(Prompt): Once you have read the records below, write them all out exactly as given.
====== Records for this task ======
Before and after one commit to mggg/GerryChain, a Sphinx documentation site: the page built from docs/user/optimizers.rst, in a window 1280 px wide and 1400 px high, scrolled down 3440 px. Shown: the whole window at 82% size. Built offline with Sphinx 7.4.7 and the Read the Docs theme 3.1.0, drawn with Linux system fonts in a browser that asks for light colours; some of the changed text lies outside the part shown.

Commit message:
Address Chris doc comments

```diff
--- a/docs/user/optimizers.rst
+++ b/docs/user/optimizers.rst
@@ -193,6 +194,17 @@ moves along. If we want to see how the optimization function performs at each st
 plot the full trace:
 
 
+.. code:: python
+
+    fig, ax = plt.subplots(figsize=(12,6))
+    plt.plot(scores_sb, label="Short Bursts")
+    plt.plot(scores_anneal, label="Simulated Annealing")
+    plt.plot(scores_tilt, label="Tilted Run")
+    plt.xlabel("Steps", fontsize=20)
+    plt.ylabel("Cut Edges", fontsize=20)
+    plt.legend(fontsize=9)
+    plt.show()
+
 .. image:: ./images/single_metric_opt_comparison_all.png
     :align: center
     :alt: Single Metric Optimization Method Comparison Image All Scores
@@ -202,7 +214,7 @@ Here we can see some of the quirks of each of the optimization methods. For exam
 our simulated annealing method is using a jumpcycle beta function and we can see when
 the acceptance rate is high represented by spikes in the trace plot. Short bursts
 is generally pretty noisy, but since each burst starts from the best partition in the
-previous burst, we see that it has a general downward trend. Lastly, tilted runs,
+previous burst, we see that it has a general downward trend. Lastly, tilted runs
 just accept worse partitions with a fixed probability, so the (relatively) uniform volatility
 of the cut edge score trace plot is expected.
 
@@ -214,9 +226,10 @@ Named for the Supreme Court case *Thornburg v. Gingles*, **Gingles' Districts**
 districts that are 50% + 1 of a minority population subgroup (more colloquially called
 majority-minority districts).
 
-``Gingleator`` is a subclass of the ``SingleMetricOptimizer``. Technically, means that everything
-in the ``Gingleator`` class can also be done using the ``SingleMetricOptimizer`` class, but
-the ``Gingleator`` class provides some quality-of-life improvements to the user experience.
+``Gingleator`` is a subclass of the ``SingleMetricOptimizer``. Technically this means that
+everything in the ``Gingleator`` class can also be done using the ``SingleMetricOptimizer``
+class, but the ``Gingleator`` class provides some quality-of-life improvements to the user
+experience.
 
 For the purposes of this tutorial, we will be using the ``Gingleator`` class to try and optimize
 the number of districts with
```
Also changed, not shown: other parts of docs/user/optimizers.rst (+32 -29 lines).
======
(Result below):
Before and after one commit to mggg/GerryChain, a Sphinx documentation site: the page built from docs/user/optimizers.rst, in a window 1280 px wide and 1400 px high, scrolled down 3440 px. Shown: the whole window at 82% size. Built offline with Sphinx 7.4.7 and the Read the Docs theme 3.1.0, drawn with Linux system fonts in a browser that asks for light colours; some of the changed text lies outside the part shown.

Commit message:
Address Chris doc comments

```diff
--- a/docs/user/optimizers.rst
+++ b/docs/user/optimizers.rst
@@ -193,6 +194,17 @@ moves along. If we want to see how the optimization function performs at each st
 plot the full trace:
 
 
+.. code:: python
+
+    fig, ax = plt.subplots(figsize=(12,6))
+    plt.plot(scores_sb, label="Short Bursts")
+    plt.plot(scores_anneal, label="Simulated Annealing")
+    plt.plot(scores_tilt, label="Tilted Run")
+    plt.xlabel("Steps", fontsize=20)
+    plt.ylabel("Cut Edges", fontsize=20)
+    plt.legend(fontsize=9)
+    plt.show()
+
 .. image:: ./images/single_metric_opt_comparison_all.png
     :align: center
     :alt: Single Metric Optimization Method Comparison Image All Scores
@@ -202,7 +214,7 @@ Here we can see some of the quirks of each of the optimization methods. For exam
 our simulated annealing method is using a jumpcycle beta function and we can see when
 the acceptance rate is high represented by spikes in the trace plot. Short bursts
 is generally pretty noisy, but since each burst starts from the best partition in the
-previous burst, we see that it has a general downward trend. Lastly, tilted runs,
+previous burst, we see that it has a general downward trend. Lastly, tilted runs
 just accept worse partitions with a fixed probability, so the (relatively) uniform volatility
 of the cut edge score trace plot is expected.
 
@@ -214,9 +226,10 @@ Named for the Supreme Court case *Thornburg v. Gingles*, **Gingles' Districts**
 districts that are 50% + 1 of a minority population subgroup (more colloquially called
 majority-minority districts).
 
-``Gingleator`` is a subclass of the ``SingleMetricOptimizer``. Technically, means that everything
-in the ``Gingleator`` class can also be done using the ``SingleMetricOptimizer`` class, but
-the ``Gingleator`` class provides some quality-of-life improvements to the user experience.
+``Gingleator`` is a subclass of the ``SingleMetricOptimizer``. Technically this means that
+everything in the ``Gingleator`` class can also be done using the ``SingleMetricOptimizer``
+class, but the ``Gingleator`` class provides some quality-of-life improvements to the user
+experience.
 
 For the purposes of this tutorial, we will be using the ``Gingleator`` class to try and optimize
 the number of districts with
```
Also changed, not shown: other parts of docs/user/optimizers.rst (+32 -29 lines).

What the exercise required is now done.